Foreign assistance was linked with propaganda to further American interests: for instance, a National Security Council (NSC) report in 1952 said that aid programs should be designed to achieve "psychological" objectives. 59] To this end, the State Department's Office of Near Eastern Affairs argued in 1953 against economic assistance for Egypt under Gamal Abdel Nasser, then promoting African and Asian nonalignment, to show Middle Eastern government that "moderation, reasonableness and some degree of cooperation by the recipients with respect to United States basic objectives will lead to substantial economic assistance; while on the other hand Arab (or Israeli) extremism and lack of cooperation will result in far less or no aid." [Doc. planned and executed by the Iranian Government in cooperation with the Embassy." [Doc. 127] Iran's Ministry of Education cooperated with the American embassy in planning "activities in the educational field" for Iranian students. 71] For wider, not necessarily literate audiences, movies were understood to be especially effective in spreading American social values. 58] Points of view to be presented in such films were to be controlled, if possible: the State Department was advised to approach an American film distributor to ensure that "pro-Russian" movies (like "Red Star", a World War II-era film about Nazi occupation of a Russian village) were not shown in "critical areas," such as Iran. 12] American embassy officials in that country wanted to show animated films featuring characters like Mickey Mouse, and asked if, "in the light of the increasing tempo of the cold war, Mr. The British government, however, was determined to retain its control of Iranian oil resources, and sought support from its American ally. media how it wanted the British-Iranian oil dispute to be covered: show minimal interest, and minimize Iranian statements regarding legal aspects of the oil issue: "Avoid statements that would indicate U. concern over fate of Iran or will bail Iran out in a showdown. Additionally, VOA might pick up such editorials or articles and play them on Persian program without any indication U. 78] Without irony, a State Department cable declared one month after the British-American coup in Iran that a primary propaganda goal was "Allaying Iranian distrust of 'outsiders' (U. in this case) by repeating and reiterating sole interest U. in Iran is in free, independent, strengthened Iran capable taking her place in community free nations." [Doc. in Korea;" this recommendation was made shortly before allied forces became bogged down in a quagmire similar to what would ensue years later in Vietnam. 10] The State Department welcomed a suggestion for a "friendly display of force to strengthen the American position" by either sending ships to the Persian Gulf or planes to the Dhahran Air Base in Saudi Arabia. wanted to be respected for its military power and also admired as a peace-loving nation, differentiating itself from a violent and disruptive Soviet Union. taken in interest of strengthening machinery for settling disputes peacefully . 103] Princeton lecturer (and former president of the American University of Beirut) Bayard Dodge met with William Eddy (of the CIA and ARAMCO) about financial support from oil companies for the colloquium, to supplement a grant from the State Department, while the printing in Arabic of conference papers was to be paid for by Franklin Publications. 26] Abd al-Aziz's son shared his thoughts on these matters with U. To please the influential ulama allied with the Saudi royal family, he planned to initially publish religious tracts.
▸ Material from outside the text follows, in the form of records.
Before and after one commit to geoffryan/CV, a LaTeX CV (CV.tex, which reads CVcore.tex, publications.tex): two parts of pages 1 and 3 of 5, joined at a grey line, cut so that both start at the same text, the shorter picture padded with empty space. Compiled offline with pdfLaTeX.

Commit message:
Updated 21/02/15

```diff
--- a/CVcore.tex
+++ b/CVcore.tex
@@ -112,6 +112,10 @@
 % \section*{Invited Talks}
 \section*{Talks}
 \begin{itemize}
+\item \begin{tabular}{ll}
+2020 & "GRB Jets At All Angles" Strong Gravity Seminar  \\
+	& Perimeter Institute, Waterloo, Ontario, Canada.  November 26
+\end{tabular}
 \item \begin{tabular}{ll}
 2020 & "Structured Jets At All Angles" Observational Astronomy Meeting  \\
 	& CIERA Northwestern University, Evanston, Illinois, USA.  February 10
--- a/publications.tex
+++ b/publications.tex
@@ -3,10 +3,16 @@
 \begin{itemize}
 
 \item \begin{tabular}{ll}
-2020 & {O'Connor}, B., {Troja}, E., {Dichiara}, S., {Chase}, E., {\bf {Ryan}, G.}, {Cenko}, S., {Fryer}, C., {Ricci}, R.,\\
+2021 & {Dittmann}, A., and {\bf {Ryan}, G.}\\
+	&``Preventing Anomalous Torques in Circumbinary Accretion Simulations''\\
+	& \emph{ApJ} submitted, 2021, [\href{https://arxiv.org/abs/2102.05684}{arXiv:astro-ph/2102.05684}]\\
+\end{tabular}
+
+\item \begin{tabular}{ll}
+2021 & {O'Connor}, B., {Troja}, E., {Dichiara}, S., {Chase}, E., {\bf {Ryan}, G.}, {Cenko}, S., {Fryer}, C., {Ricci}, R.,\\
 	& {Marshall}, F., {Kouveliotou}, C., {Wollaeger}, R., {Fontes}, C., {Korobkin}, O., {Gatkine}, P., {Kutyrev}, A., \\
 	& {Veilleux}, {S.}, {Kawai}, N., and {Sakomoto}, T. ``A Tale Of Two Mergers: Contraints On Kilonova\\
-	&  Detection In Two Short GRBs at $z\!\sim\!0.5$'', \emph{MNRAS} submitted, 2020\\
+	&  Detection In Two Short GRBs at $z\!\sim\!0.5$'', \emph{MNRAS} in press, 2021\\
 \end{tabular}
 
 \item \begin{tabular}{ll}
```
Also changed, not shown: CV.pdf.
In general, however, I told him that we would welcome such a movement under his leadership because we could be sure that it would be friendly and wisely led." [Doc.
55] Image versus Reality The idealized image to be projected in the Middle East of a freedom-loving America was contradicted by the U. government's mutually beneficial relationships with autocratic regimes in the region.
S., in response to international developments, has attempted to revitalize its propaganda activities in the Middle East.
An earlier episode occurred early in the Cold War, during the Truman and Eisenhower administrations, when the U. was expanding efforts to incorporate the region into a global anti-Soviet alliance. interests of the diminished post-World War II abilities of Britain and France to project Western power and influence in the area, and by the enormous increase in anti-Western feeling that had been generated by the establishment of Israel.